How self-effacing should a crossword setter be?

self-effacing-crossword-setter When the setter Neyartha joined the Hindu crossword in 2008, it shook the placid solving pattern of THC solvers. Nits were picked, praise heaped, strong opinions aired. Not everyone loved his crosswords - but all agreed about one thing.

Neyartha's crosswords had personality. When we solved a Neyartha crossword, we keenly sensed the tastes and temperament of the person who created it.

A mirror of the setter's mind

Some setters tell us plenty about their likes and dislikes through their crosswords. It doesn't take long to learn that Anax is musically inclined and milks the most out of unexpected word meanings in his clues. Rufus's penchant for the cryptic definition is apparent, as is his nautical background. Cryptonyte is clearly a sports lover, Spiffytrix a film buff. John Halpern (aka Paul)'s puzzles carry the stamp of his unique brand of humour.

Not every setter is so conspicuous. Sankalak of The Hindu, for example, always a comfort to solve, does not put much of himself into his puzzles. There is also the case of setters having to abide by the standard "house style" of the publication, as with the Times crossword. This may come naturally to some setters, not to all. Talking of his puzzles in the Times, Anax says in his interview:

After a couple of puzzles that needed too much editing before being right for publication it was clear that my style was going awry. Remember, Times puzzles don’t appear under a pseudonym, so solvers don’t get that ‘signature’ feeling. It’s a house style, not an individual one, and it’s very easy to step outside the discipline that such a style demands.

What about preferences on more sensitive topics, like political inclinations or ethical views? Should setters keep those to themselves or let their crosswords reflect them?

The book Pretty Girl in Crimson Rose (8) talks of a special Guardian crossword set by Araucaria in 1994, soon after the first democratic elections in South Africa. The preamble to this crossword said it was "A tribute on election day to the fighters for democracy, especially martyrs such as 6, 16 and 3." The idea came to Araucaria late and he asked the editor to hold the back page for a special crossword. When asked why he did it, Araucaria replied:

These were people I thought Guardian readers should know.

This isn't just about wordplay for some setters, then; this is an expression of their values, their stand on issues that affect the world.

And why not, the setter may ask. If creating crosswords is an art, self-expression should be its prime function just as for writing poetry or painting.

How well are opinionated crosswords received?

The track record shows that extremely opinionated crosswords divide solvers into love/hate camps.

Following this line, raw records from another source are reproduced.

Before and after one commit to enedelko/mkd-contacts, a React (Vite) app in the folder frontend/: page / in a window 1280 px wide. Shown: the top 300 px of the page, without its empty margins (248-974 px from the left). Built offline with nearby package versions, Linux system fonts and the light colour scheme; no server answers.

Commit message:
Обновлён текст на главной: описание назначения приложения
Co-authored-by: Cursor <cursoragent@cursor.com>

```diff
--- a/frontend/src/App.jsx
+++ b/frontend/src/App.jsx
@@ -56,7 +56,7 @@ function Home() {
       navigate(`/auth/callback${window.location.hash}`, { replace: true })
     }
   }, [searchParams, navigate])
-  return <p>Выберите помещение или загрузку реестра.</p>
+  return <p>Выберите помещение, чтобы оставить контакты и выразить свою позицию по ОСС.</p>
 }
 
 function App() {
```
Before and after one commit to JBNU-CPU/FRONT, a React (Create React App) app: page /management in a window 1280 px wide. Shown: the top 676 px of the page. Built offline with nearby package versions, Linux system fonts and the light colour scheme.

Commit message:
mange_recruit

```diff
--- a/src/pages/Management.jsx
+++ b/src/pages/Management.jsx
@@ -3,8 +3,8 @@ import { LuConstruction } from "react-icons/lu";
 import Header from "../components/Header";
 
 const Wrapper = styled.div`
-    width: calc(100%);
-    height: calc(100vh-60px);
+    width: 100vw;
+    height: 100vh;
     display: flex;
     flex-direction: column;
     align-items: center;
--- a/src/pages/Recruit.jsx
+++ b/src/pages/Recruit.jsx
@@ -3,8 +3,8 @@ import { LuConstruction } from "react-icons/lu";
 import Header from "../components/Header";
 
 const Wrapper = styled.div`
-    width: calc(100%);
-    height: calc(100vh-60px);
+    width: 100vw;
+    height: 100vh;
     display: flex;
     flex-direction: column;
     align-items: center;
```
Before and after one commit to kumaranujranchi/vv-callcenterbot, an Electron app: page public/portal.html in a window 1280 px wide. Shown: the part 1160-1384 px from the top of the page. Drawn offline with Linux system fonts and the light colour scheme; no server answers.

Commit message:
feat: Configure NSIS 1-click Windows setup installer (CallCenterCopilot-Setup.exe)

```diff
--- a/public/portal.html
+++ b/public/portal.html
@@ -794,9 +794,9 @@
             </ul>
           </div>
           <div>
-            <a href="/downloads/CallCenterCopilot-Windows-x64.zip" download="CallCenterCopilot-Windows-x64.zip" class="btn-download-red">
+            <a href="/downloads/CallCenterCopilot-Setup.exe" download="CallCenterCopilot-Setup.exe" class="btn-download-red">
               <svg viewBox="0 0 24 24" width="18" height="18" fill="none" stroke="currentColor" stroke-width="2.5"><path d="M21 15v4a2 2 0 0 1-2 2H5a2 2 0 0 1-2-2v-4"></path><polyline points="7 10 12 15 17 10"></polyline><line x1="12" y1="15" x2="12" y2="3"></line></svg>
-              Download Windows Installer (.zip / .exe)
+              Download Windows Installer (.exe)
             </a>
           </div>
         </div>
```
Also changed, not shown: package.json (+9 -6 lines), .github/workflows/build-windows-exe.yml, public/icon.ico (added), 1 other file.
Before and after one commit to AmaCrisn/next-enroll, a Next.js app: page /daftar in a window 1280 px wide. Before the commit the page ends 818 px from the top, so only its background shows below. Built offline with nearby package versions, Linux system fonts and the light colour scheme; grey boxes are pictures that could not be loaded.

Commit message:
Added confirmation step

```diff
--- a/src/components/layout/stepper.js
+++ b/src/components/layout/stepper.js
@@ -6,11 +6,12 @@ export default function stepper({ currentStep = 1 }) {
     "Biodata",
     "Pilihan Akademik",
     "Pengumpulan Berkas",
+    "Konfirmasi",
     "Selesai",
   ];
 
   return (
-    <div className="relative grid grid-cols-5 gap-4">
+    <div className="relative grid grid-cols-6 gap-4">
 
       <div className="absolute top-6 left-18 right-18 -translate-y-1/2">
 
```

Guardian 24930 by Brendan is a textbook example. When this politically charged crossword was published in 2010, it received widely divergent comments ranging from "stunningly witty", "moving", "one of the best I’ve seen in more than thirty years of solving the Guardian crossword" to "bad taste", "one of the most unsatisfactory Guardian crosswords I’ve seen in forty-odd years"!

Over to you

As a solver, how do YOU like your crossword? Do you enjoy those in which the setter's self is overtly stated? Or do you prefer the setter to stay in the background, remain objective and let play of language reign supreme?

If you are a setter, what is your style? Are you mindful of personal tastes and judgements colouring your puzzles?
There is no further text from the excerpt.